Where the records below have a line with "Navbar", that line is to be copied.

==== RECORDS TO PROCESS ====

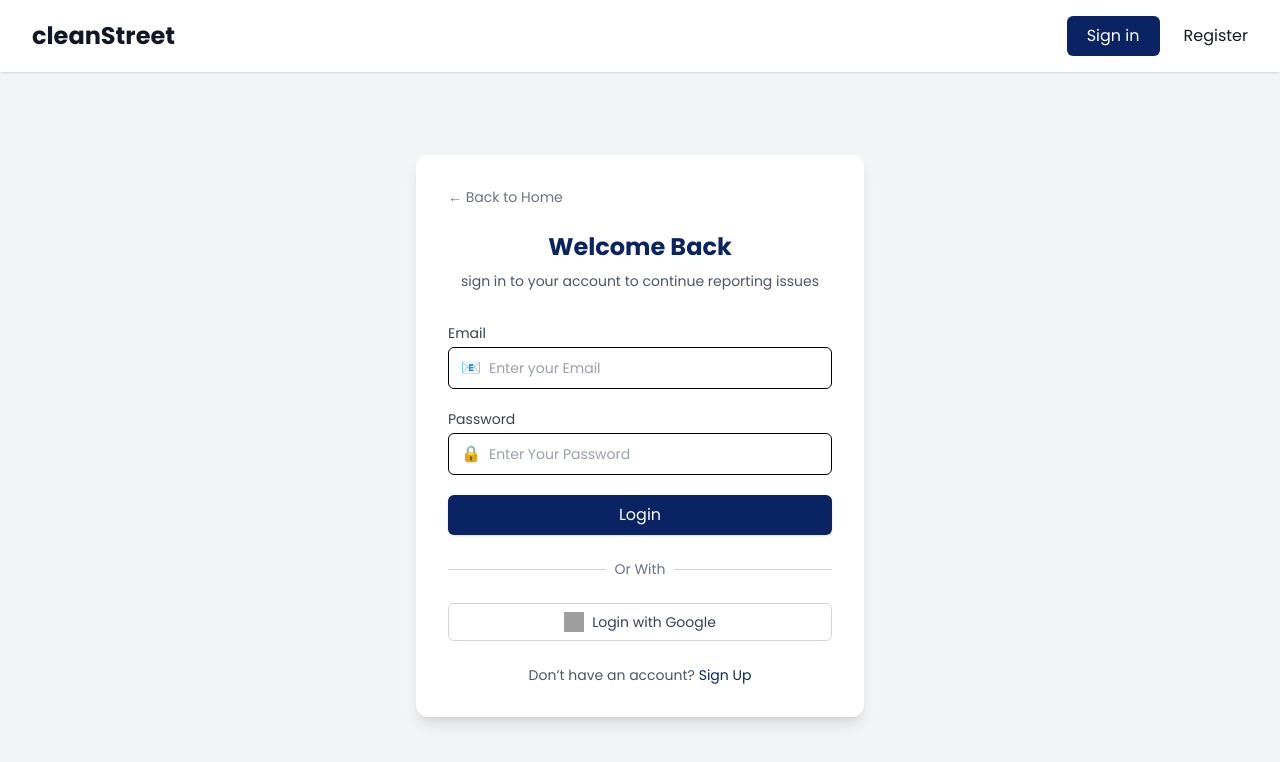
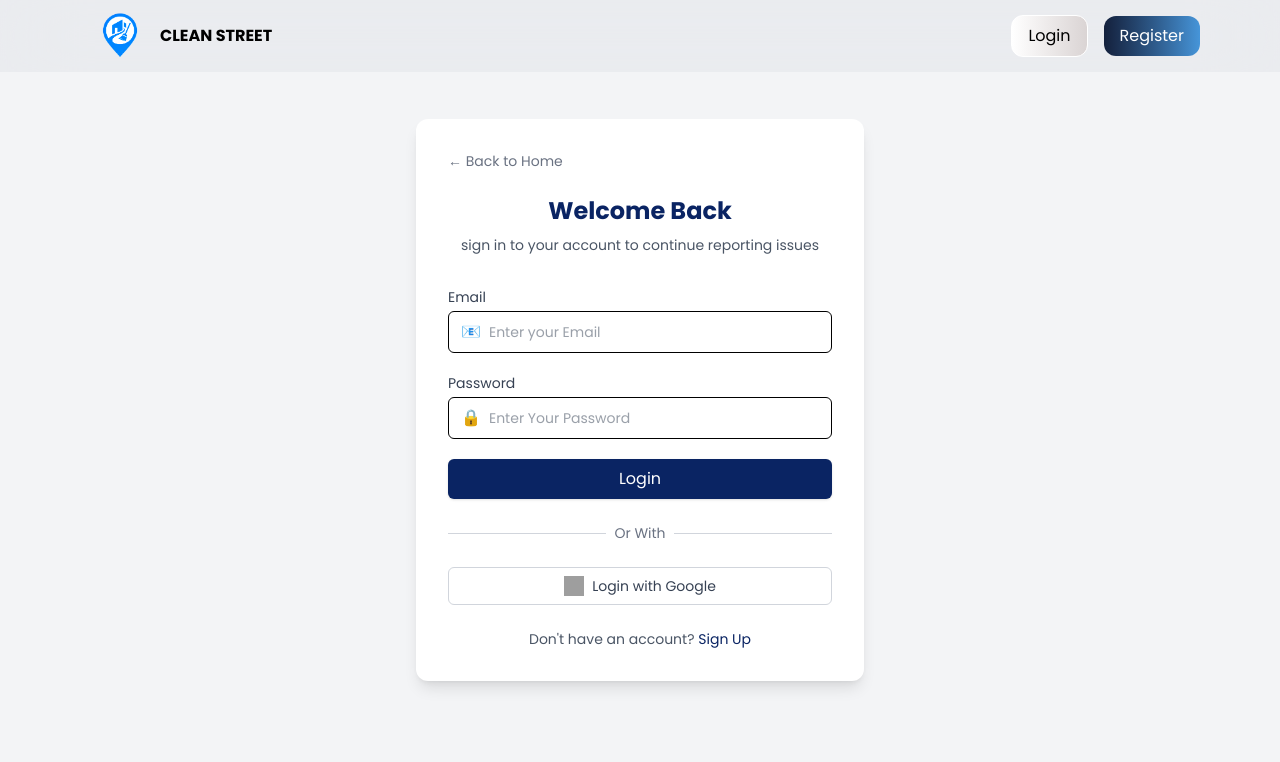
Before and after one commit to Vimalvidyadhaaranjai/Clean-street-infosys-project, a React (Vite) app in the folder frontend/: page /login in a window 1280 px wide. Shown: the top 762 px of the page. Built offline with nearby package versions, Linux system fonts and the light colour scheme; grey boxes are pictures that could not be loaded.

Commit message:
Fixed Login

```diff
--- a/frontend/src/Components/Navbar.jsx
+++ b/frontend/src/Components/Navbar.jsx
@@ -1,6 +1,7 @@
 import React from 'react'
-
+import { useNavigate } from 'react-router-dom'
 const Navbar = () => {
+    const navigate =useNavigate();
     return (
         <nav className=' mx-auto bg-gray-200/60 px-20 w-full h-18 fixed top-0 z-15 backdrop-blur-2xl flex justify-between '>
             <div className="logo flex flex-row justify-center items-center">
@@ -8,8 +9,8 @@ const Navbar = () => {
                 <p className='uppercase font-bold'>Clean Street</p>
             </div>
             <div className='flex items-center gap-4 '>
-                <button className='  border-1 border-white px-4 py-2 rounded-xl bg-gradient-to-r from-[#ffffff] to-[#dad4d4]'>Login</button>
-                <button className='bg-gradient-to-r from-[#14213D] to-[#4695d9] text-white px-4 py-2 rounded-xl'>Register</button>
+                <button className='  border-1 border-white px-4 py-2 rounded-xl bg-gradient-to-r from-[#ffffff] to-[#dad4d4]' onClick={() => navigate('/login')}>Login</button>
+                <button className='bg-gradient-to-r from-[#14213D] to-[#4695d9] text-white px-4 py-2 rounded-xl'onClick={() => navigate('/register')}>Register</button>
             </div>
         </nav>
     )
--- a/frontend/src/pages/Login.jsx
+++ b/frontend/src/pages/Login.jsx
@@ -1,20 +1,11 @@
 import React from "react";
-
+import Navbar from "../Components/Navbar";
 export default function Login() {
   return (
     <div className="min-h-screen flex flex-col bg-gray-100">
 
       {/* Navbar */}
-      <header className="w-full bg-white shadow-sm px-8 py-4 flex justify-between items-center">
-        <h1 className="text-2xl font-bold text-gray-900">cleanStreet</h1>
-        <div className="space-x-6 flex items-center">
-          <button className="px-5 py-2 bg-[#0a2463] text-white font-medium rounded-md hover:bg-[#081b4a] transition">
-            Sign in
-          </button>
-          <button className="text-gray-900 font-medium">Register</button>
-        </div>
-      </header>
-
+      <Navbar/>
       {/* Page Content */}
 
       <main className="flex-1 flex flex-col items-center justify-center px-4">
@@ -92,7 +83,7 @@ export default function Login() {
 
           {/* Sign Up Link */}
           <p className="text-center text-sm text-gray-600 mt-6">
-  Don’t have an account?{" "}
+  Don't have an account?{" "}
   <a href="/register" className="text-[#0a2463] font-medium hover:underline">
     Sign Up
   </a>
--- a/frontend/src/pages/Register.jsx
+++ b/frontend/src/pages/Register.jsx
@@ -1,20 +1,10 @@
 import React from "react";
-
+import Navbar from "../Components/Navbar";
 export default function Register() {
   return (
     <div className="min-h-screen flex flex-col bg-gray-100">
       {/* Navbar */}
-      <header className="w-full bg-white shadow-sm px-8 py-4 flex justify-between items-center">
-        <h1 className="text-2xl font-bold text-gray-900">cleanStreet</h1>
-        <div className="space-x-6 flex items-center">
-          <a href="/login" className="text-gray-900 font-medium">
-            Sign in
-          </a>
-          <button className="px-5 py-2 bg-[#0a2463] text-white font-medium rounded-md hover:bg-[#081b4a] transition">
-            Get Started
-          </button>
-        </div>
-      </header>
+      <Navbar/>
 
       {/* Page Content */}
       <main className="flex-1 flex flex-col items-center justify-center px-4">
```
Also changed, not shown: 1 other file (tests, documents, lock files or other folders).
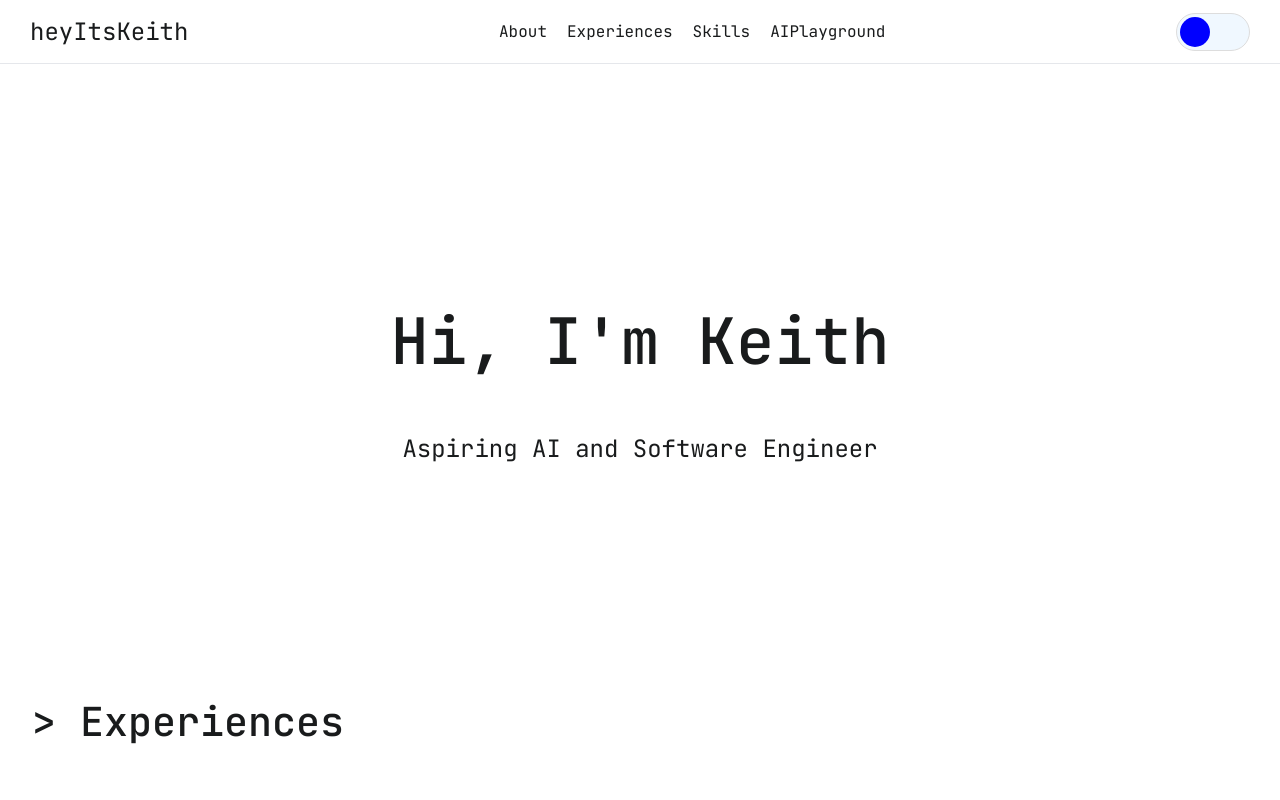
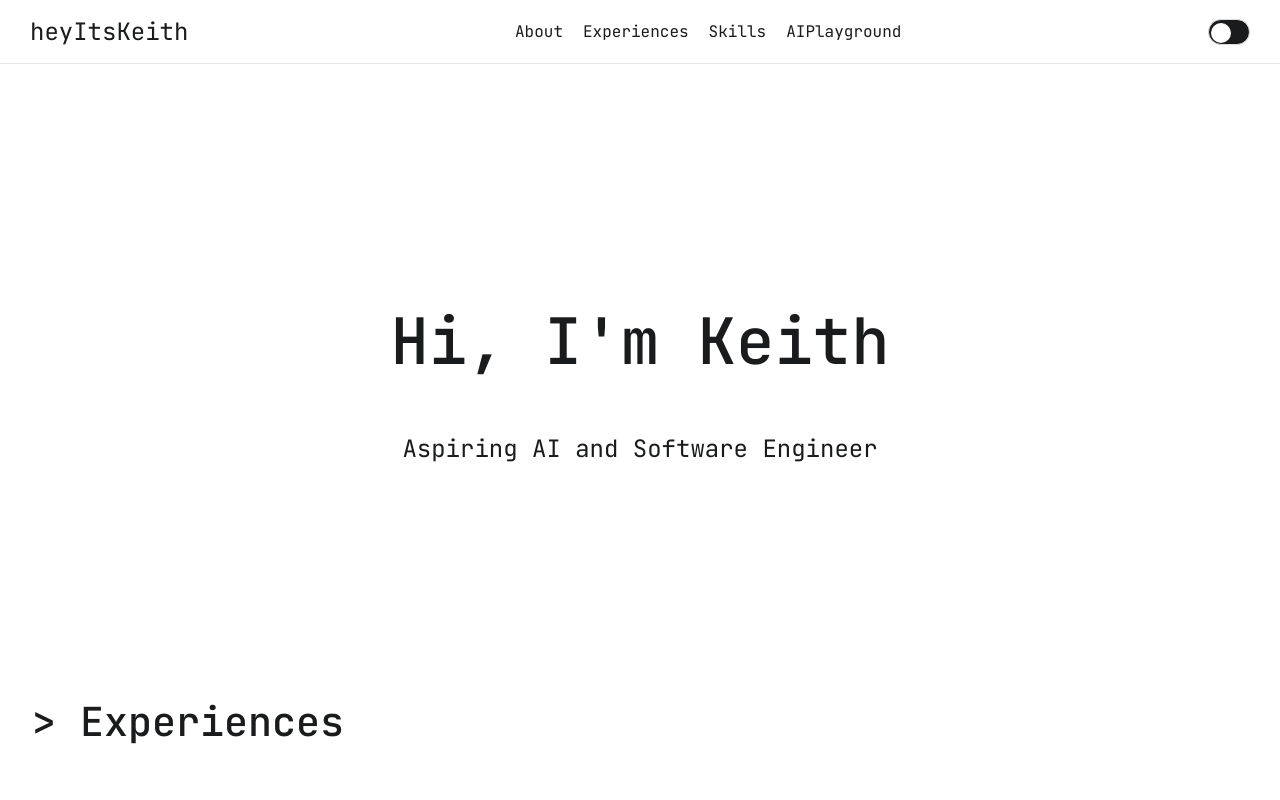
Before and after one commit to keithchewzk/heyitskeith, a React (Create React App) app: page / in a window 1280 px wide. Shown: the top 800 px of the page. Built offline with nearby package versions, Linux system fonts and the light colour scheme; no server answers.

Commit message:
makw switch smaller

```diff
--- a/src/components/AppBar/AppBar.module.css
+++ b/src/components/AppBar/AppBar.module.css
@@ -17,38 +17,46 @@
 /* Dark theme switch */
 
 .switchBackground {
-  width: 72px;
-  height: 36px;
-  border-radius: 30px;
+  background-color: var(--app-text-color);
+  width: 40px;
+  height: 24px;
+  border-radius: 20px;
   border: 1px #ddd solid;
   position: relative;
   cursor: pointer;
   transition: 0.3s;
 }
 
-.switchBackgroundOn {
-  background-color: blue;
-}
-
-.switchBackgroundOff {
-  background-color: aliceblue;
-}
-
 .switch {
+  background-color: var(--app-background-color);
   border-radius: 100%;
-  height: 30px;
-  width: 30px;
+  height: 20px;
+  width: 20px;
   position: absolute;
   top: 3px;
   transition: 0.3s;
 }
 
 .switchOn {
-  background-color: white;
-  left: 39px;
+  left: 18px;
 }
 
 .switchOff {
-  background-color: blue;
-  left: 3px;
+  left: 2px;
 }
+/*
+const SWITCH_WIDTH_PX = 40px;
+const HANDLE_DIAMETER_PX = 20px;
+const SWITCH_OFFSET_PX = 2;
+
+width: SWITCH_WIDTH_PX,
+       height: HANDLE_DIAMETER_PX + 2 * SWITCH_OFFSET_PX,
+       borderRadius: HANDLE_DIAMETER_PX,
+
+       height: HANDLE_DIAMETER_PX,
+       width: HANDLE_DIAMETER_PX,
+       position: "absolute",
+       top: SWITCH_OFFSET_PX,
+       left: value
+         ? SWITCH_WIDTH_PX - HANDLE_DIAMETER_PX - SWITCH_OFFSET_PX
+         : SWITCH_OFFSET_PX, */
--- a/src/components/AppBar/AppBar.tsx
+++ b/src/components/AppBar/AppBar.tsx
@@ -18,9 +18,7 @@ function AppBar({ isDark, setIsDark }: Props) {
 
       {/* Dark theme switch */}
       <div
-        className={`${styles.switchBackground} ${
-          isDark ? styles.switchBackgroundOn : styles.switchBackgroundOff
-        }`}
+        className={styles.switchBackground}
         onClick={() => {
           setIsDark(!isDark);
         }}
```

====

--- REPLY ---
--- a/frontend/src/Components/Navbar.jsx
+++ b/frontend/src/Components/Navbar.jsx
 const Navbar = () => {
@@ -8,8 +9,8 @@ const Navbar = () => {
+import Navbar from "../Components/Navbar";
       {/* Navbar */}
+      <Navbar/>
+import Navbar from "../Components/Navbar";
       {/* Navbar */}
+      <Navbar/>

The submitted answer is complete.